Brunei’s Islamic court previously handled mainly family-related disputes. The sultan has been hoping to implement the new law for years to bolster the influence of Islam in Brunei, where Muslims comprise about two-thirds of the population of nearly 420,000 people. The minorities are mainly Buddhist, Christians and people of local indigenous beliefs. Brunei’s Mufti Awang Aziz, the country’s top Islamic scholar, told the conference that the Sharia law “guarantees justice for everyone and safeguards their well-being. ‘  Awang said. “It is not indiscriminate cutting or stoning or caning. There are conditions and there are methods that are just and fair.” 

Under secular laws, Brunei already prescribes caning as a penalty for some crimes. Awang said there should be no concerns that foreign travellers might end up avoiding Brunei after the law is implemented. “Do all potential tourists to Brunei plan to steal? If they do not, then what do they need to fear,” he said. “Under our Shariah criminal law, everyone, including tourists, will receive proper protection.” The implementation of Sharia criminal law is not expected to face vocal opposition in Brunei. Sultan Hassanal, who has reigned since 1967, is Brunei’s head of state with full executive authority. Public criticism of his policies is extremely rare in Brunei.




Jessica Eaves, an outreach leader at First Christian Church of Guthrie, was shopping one day last month when a man snuck up behind her in the grocery store and stole her wallet. Speaking to her local televisions station,  Eaves recalled her initial response to the crime. She stated that as she boldly tracked down the man in the store, she thought of the Lord’s admonition to turn the other cheek. So, Eaves walked up to the man and said, “I think you have something of mine. I’m going to give you a choice. You can either give me my wallet and I’ll forgive you right now, and I’ll even take you to the front and pay for your groceries.” If not, she warned him she would call the police.

At first the man was dumbfounded, but then handed Eaves’ back her wallet saying, “I’m embarrassed. I have kids, I’m broke and I’m sorry.” True to her word, Eaves proceeded to the checkout register where she paid for the man’s groceries—a total of just over $27. “I had $28 cash in my wallet,” noted Eaves, adding that she almost never carries cash on her, “and so I knew in that moment it wasn’t me. It was clearly a God moment.” The fact that seemingly inconsequential God Moments can become headlines that touch others’ lives is evident in the fact how far this story has spread.  Which begs the question: Do you have a “God Moment” waiting for you to respond to today?

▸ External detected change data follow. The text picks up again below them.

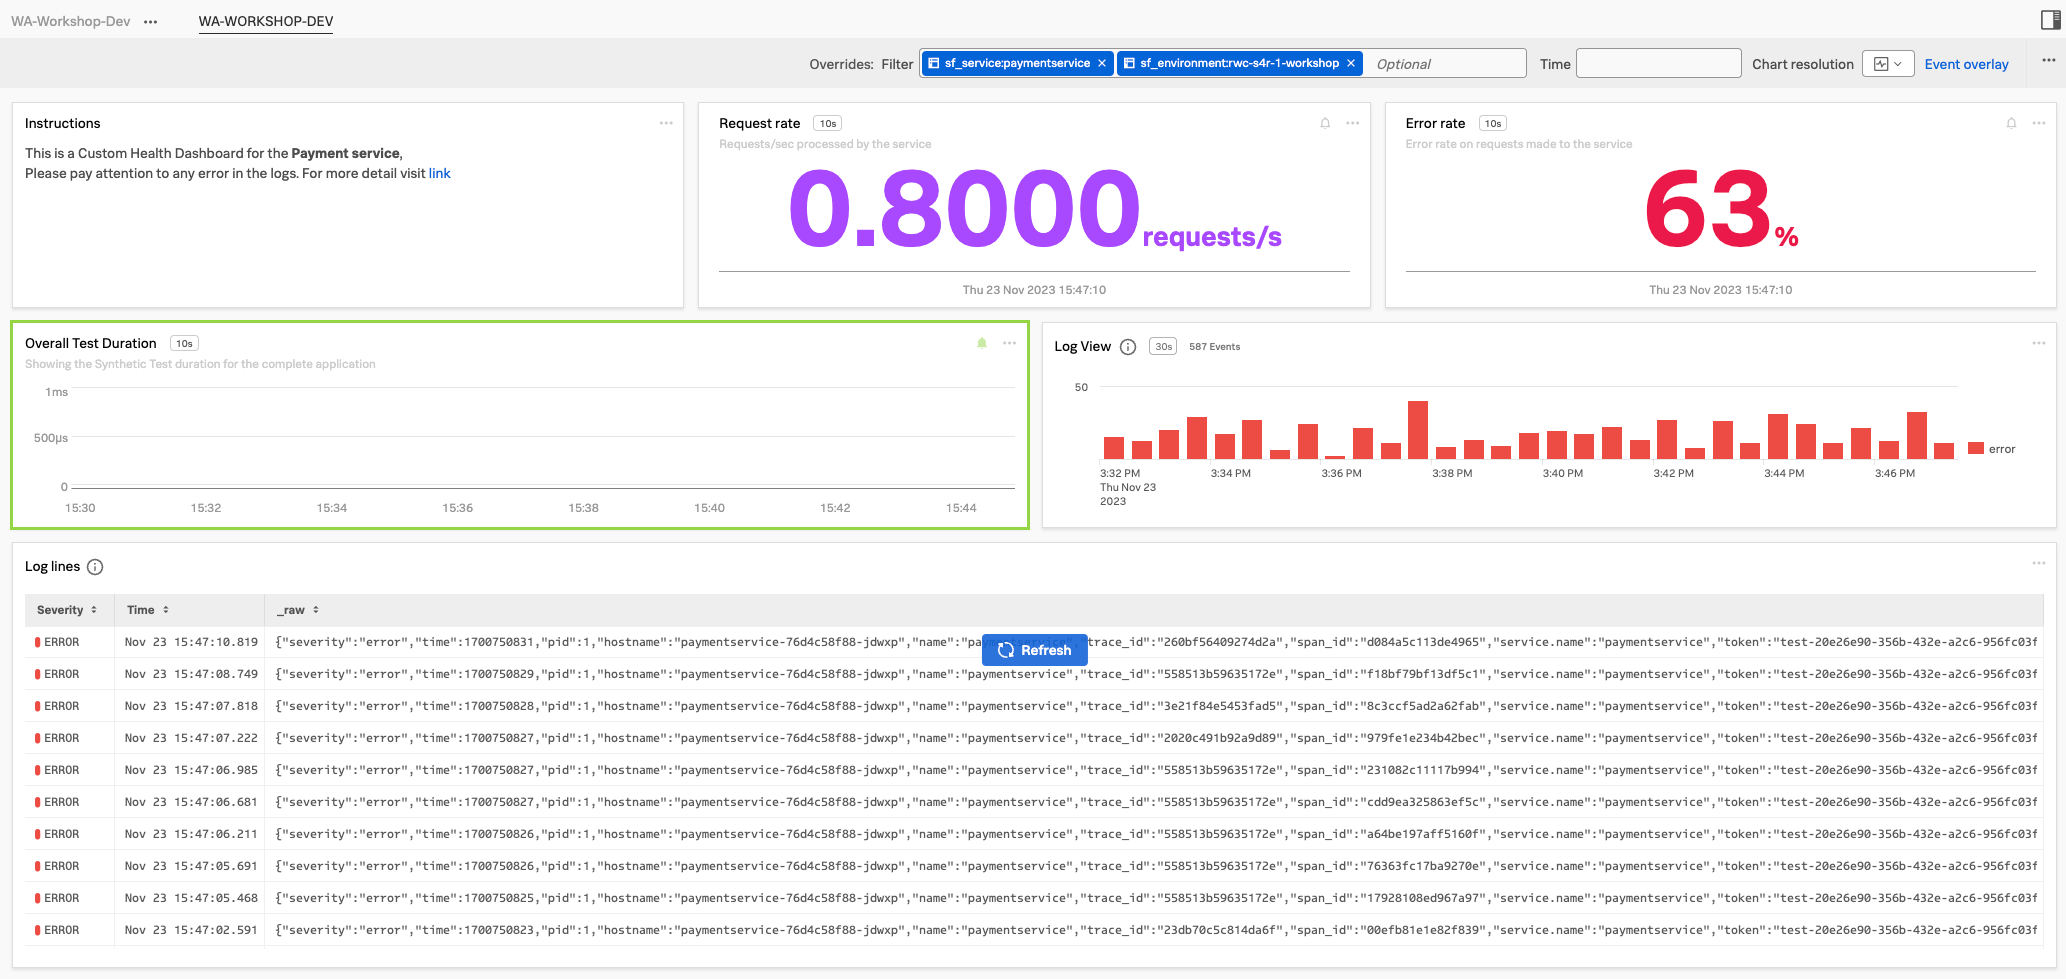
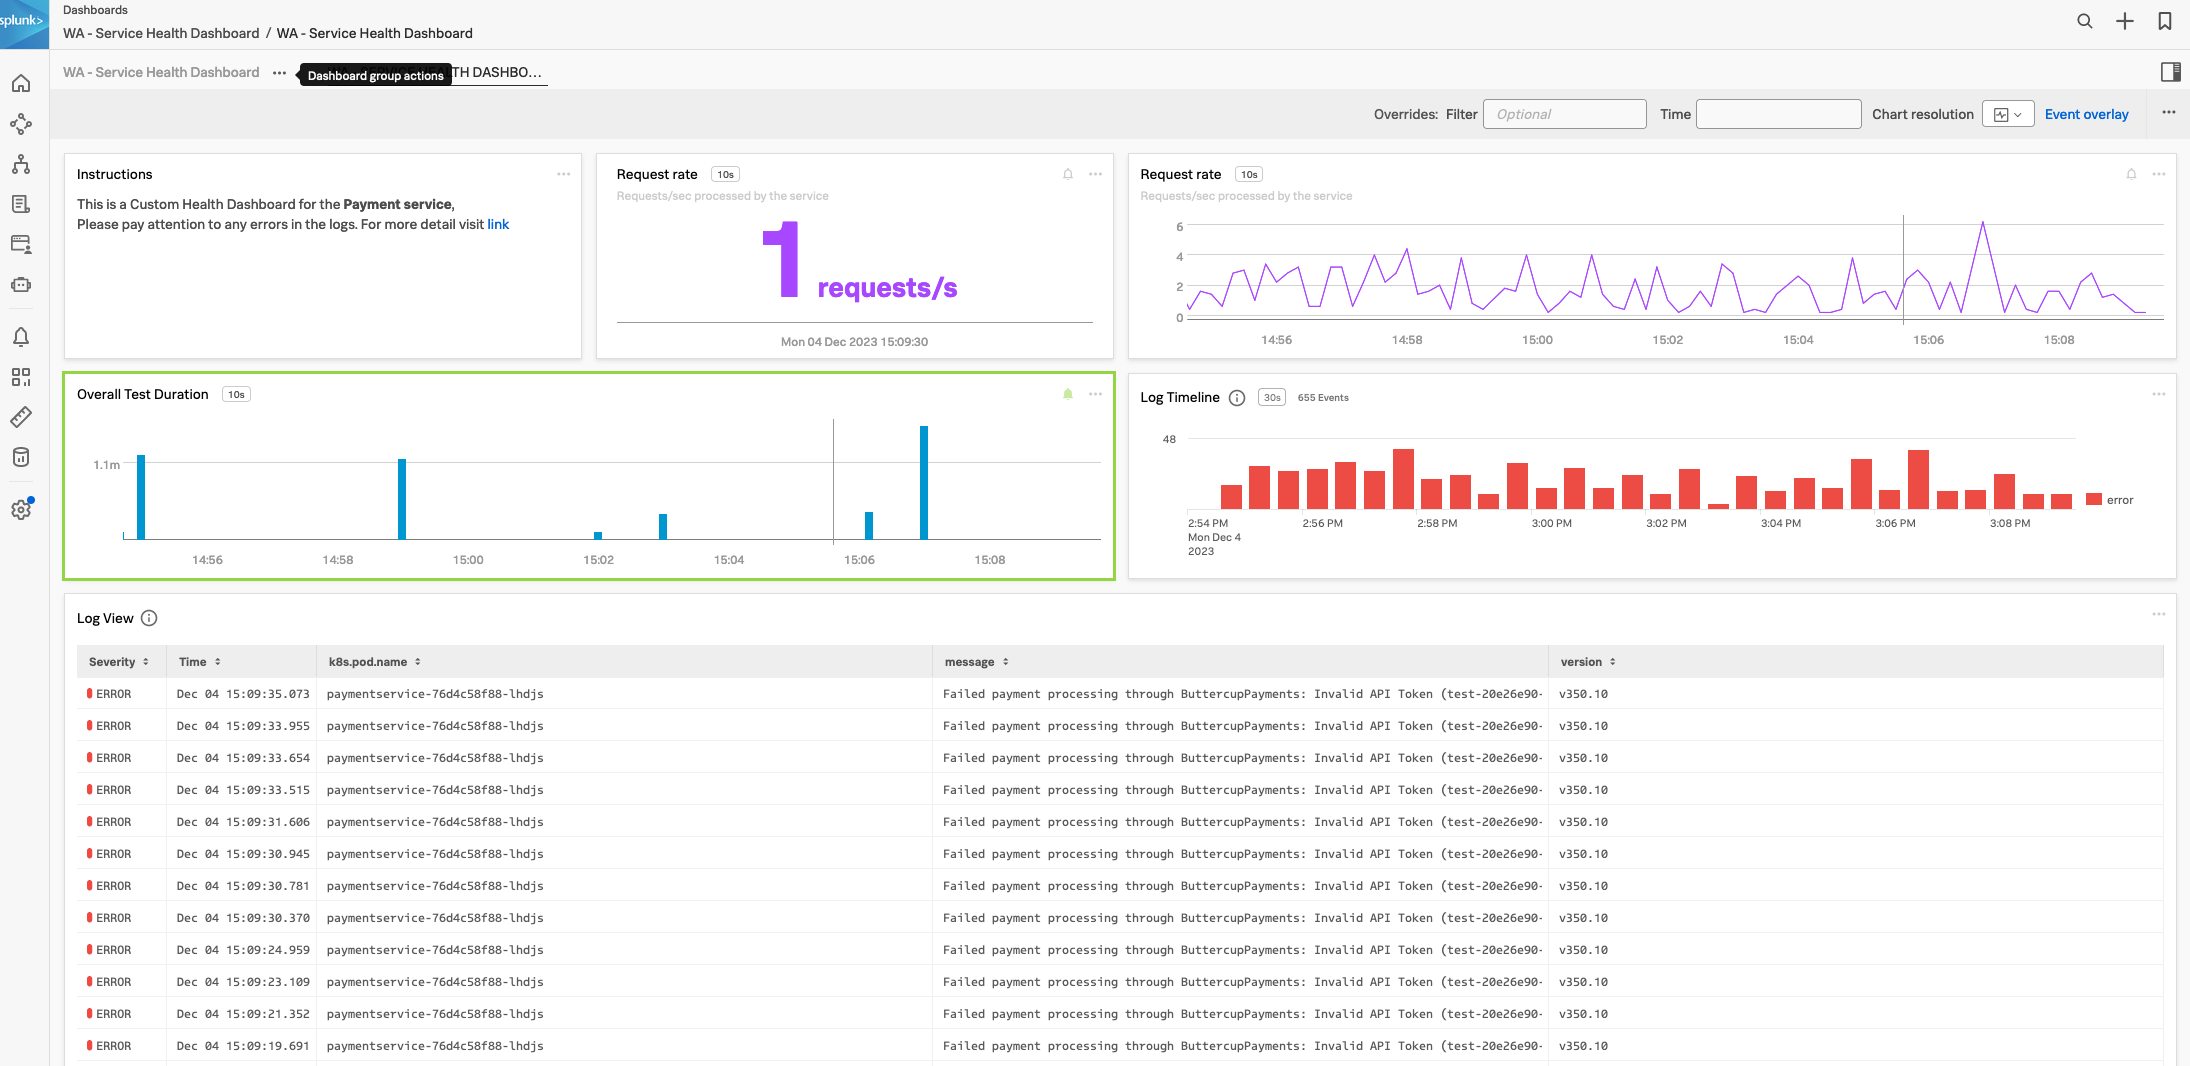
service dahsboard

diff --git a/content/en/s4r/9-custom-dashboard/3-custom-chart.md b/content/en/s4r/9-custom-dashboard/3-custom-chart.md
@@ -26,7 +26,7 @@ In this part of the workshop we are going to create a chart that we will add to 
 * Add our detector by clicking {{% button style="blue" %}}Link Detector{{% /button %}} and typing the name of the detector. (Start with your initials, assuming you used the recommended naming method.) the detector name should appear. A colored bar appears around your chart, indicating the status of the alert, (Green OK, Red Alert), as well as a bell signal at the top of the page as shown below.
   ![detector added](../images/detector-added.png)
 * Click the {{% button style="blue" %}}Save and close{{% /button %}} button.
-* In our dashboard, size the *Log view* chart to be the last 50% of the page width and drag the new *Overall Test Duration* chart in front of it.
+* In our dashboard, move the charts so they look like the screenshot below:.
   ![Service Health Dashboard](../images/service-health-dashboard.png)
 * As the last task, find the three dots **...** at the top of the page (next to *Event Overlay*) and click on *View fullscreen*. This will be the view you would use on the TV monitor on the wall (press Esc to go back). For TV monitors, setting the background color to black seems to work best.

Source: Breaking Christian News



In a highly symbolic move, Egyptian president Adly Mansour has visited the head of his nation’s Coptic Church, Pope Tawadros II. They met at St. Mark’s Cathedral in central Cairo. A church statement said the meeting was “a kind visit that carries love, affection and fraternity.”  Coptic rights lawyer Naguib Gabriel said the visit carries a message of reassurance to Christians in Egypt. President Mansour said the “unity of Muslims and Christians will remain strong” and that if we “remain one nation we can stand up to all challenges.” This is only the second time an Egyptian president has personally visited the Church. The first time was President Gamal Abdel Nasser in 1968.

Source: Voice of Russia